CONVENT — The St. James Parish Council ordered a six-month halt to construction and development of recreational vehicle parks and campgrounds.

Councilmen Alvin St. Pierre, Terry McCreary, Jason Amato, Ralph Patin, Charles Ketchens and James Brazan voted for the moratorium during a Parish Council meeting Wednesday.

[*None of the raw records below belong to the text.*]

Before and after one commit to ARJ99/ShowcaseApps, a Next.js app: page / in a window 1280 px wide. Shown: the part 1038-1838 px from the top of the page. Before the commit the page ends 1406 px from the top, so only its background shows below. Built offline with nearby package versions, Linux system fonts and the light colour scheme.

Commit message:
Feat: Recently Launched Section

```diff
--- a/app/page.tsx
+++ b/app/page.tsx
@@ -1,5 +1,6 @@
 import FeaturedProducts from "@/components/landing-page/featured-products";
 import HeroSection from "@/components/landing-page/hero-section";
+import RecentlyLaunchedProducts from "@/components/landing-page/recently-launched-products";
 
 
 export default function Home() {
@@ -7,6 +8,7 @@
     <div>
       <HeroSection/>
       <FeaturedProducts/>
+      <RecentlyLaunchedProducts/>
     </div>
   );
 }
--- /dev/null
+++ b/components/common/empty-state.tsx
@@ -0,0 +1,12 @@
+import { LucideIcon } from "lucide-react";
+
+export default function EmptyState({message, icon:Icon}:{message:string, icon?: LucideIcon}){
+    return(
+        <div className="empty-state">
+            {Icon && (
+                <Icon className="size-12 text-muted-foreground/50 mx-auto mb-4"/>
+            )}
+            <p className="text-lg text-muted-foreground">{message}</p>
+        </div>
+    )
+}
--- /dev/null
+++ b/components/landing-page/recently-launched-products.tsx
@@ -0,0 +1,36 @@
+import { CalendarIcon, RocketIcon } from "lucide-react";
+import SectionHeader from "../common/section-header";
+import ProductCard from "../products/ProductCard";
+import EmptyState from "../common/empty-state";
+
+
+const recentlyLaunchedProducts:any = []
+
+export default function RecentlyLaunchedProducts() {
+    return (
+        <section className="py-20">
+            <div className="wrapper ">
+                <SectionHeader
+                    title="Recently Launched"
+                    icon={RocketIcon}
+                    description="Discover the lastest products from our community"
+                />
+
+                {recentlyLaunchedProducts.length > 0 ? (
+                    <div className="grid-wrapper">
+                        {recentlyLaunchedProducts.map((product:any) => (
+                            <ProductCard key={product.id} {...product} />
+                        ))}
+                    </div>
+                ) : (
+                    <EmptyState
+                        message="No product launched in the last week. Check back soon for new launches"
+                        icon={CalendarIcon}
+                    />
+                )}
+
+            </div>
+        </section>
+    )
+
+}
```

Councilman Ken Brass voted against the measure.

The council made the decision after opposition developed to plans by a property owner to build a new RV park near Grand Point, a location between Lutcher and Convent.

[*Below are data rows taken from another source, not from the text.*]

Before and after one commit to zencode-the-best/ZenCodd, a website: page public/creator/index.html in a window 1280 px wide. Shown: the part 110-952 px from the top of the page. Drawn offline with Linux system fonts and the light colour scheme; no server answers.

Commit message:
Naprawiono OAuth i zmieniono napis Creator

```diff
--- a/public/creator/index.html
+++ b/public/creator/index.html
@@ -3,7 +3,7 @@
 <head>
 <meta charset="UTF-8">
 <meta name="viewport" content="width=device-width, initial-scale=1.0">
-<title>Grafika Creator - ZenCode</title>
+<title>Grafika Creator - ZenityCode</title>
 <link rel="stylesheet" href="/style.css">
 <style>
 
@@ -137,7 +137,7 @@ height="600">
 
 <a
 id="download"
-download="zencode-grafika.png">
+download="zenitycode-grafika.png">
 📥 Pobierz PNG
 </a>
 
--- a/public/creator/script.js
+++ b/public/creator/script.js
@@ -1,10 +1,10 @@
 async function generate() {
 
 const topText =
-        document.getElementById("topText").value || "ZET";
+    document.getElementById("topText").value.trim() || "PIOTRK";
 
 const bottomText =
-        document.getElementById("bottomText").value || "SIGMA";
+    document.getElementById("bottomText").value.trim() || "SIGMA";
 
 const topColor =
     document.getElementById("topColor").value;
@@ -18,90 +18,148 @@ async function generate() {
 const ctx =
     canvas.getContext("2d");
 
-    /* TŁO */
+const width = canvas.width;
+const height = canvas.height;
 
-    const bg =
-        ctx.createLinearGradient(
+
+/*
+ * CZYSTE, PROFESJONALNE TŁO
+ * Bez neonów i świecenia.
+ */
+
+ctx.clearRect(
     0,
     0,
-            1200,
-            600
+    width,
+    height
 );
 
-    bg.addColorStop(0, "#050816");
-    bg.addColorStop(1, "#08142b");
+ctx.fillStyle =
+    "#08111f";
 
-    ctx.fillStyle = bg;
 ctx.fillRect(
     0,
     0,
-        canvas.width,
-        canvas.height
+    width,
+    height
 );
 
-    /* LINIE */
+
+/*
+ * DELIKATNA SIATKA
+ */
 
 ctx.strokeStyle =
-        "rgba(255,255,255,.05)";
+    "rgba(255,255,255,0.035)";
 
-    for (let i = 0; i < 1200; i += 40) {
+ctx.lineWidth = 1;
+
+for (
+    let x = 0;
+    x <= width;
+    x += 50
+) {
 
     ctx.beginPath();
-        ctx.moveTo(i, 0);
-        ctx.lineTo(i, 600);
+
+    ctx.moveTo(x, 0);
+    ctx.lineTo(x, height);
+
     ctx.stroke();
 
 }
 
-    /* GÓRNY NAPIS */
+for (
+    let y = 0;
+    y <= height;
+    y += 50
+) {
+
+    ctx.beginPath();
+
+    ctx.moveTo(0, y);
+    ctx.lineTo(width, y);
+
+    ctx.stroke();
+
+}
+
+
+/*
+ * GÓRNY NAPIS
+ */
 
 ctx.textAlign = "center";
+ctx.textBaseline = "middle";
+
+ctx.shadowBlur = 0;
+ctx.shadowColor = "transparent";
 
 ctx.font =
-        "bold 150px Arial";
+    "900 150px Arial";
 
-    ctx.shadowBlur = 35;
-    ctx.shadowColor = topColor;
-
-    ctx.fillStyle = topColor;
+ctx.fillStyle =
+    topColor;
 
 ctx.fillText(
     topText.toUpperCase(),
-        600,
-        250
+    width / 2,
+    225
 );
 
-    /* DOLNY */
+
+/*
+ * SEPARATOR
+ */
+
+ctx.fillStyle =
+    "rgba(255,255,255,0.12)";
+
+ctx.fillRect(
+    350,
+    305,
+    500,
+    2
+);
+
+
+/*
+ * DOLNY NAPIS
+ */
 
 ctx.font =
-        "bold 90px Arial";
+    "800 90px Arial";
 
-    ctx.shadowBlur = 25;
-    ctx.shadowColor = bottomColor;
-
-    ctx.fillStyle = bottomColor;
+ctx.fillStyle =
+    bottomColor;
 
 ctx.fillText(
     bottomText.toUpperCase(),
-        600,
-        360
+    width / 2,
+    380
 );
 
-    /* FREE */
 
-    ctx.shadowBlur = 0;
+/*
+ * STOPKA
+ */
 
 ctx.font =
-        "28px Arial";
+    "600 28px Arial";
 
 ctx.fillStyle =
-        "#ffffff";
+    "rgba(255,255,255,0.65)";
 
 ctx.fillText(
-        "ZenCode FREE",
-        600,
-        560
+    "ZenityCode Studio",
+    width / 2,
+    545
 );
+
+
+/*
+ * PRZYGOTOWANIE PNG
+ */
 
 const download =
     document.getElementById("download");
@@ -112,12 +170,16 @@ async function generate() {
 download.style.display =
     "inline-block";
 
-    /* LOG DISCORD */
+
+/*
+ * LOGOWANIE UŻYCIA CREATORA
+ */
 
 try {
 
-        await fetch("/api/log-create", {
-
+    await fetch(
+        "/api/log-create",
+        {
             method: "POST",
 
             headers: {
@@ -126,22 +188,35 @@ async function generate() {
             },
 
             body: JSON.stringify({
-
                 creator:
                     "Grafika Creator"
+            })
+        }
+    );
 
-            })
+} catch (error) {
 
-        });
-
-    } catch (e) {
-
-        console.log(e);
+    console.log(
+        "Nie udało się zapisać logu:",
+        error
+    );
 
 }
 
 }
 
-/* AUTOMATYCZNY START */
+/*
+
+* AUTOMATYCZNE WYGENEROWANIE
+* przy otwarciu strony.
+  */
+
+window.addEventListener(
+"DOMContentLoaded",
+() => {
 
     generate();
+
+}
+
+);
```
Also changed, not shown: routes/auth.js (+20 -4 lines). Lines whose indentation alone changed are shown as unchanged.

Amato said that although the parish Planning Commission recently denied the property owner’s request for a permit to build the RV park because his plans did not comply with the parish campground ordinance, opposition from Grand Point residents prompted the Parish Council to reexamine the ordinance.

Some Grand Point residents had expressed “conflict” over the possibility of an RV park opening for business near their homes, Amato said.

The proposed 5-acre RV park could handle 100 recreational vehicles or trailers, Amato said.

The parish campground ordinance currently regulates campgrounds for mobile homes, but does not say where RV parks or campgrounds can be built, Amato said.

Officials want to look into creating language in the ordinance to guide future RV park development by adding such things as buffer zones near residential neighborhoods and requiring the parks to have asphalt or concrete roads, Amato said.

Council legal adviser Bruce Mohon suggested he and parish Director of Operations Jody Chenier study RV park ordinances from nearby parishes and report back to the Parish Council with their findings.

Mohon stressed the moratorium imposed Wednesday did not have to last as long as six months and that the council could shorten it if need be.

The moratorium will give officials “time to sit back and figure out what is the best process,” Brazan said.

But not all councilmen thought the moratorium would be needed.

Brass said the moratorium could negatively affect new industry wishing to locate in St. James Parish.

“I think we’d be setting a precedent as far as local businesses and also industry,” Brass said. “Maybe it would have an impact on them who want to develop in certain areas.”

Amato raised similar concerns after the meeting, saying industrial workers coming to St. James Parish would need a temporary place to live, an important factor that has to be considered in making changes to the campground ordinance.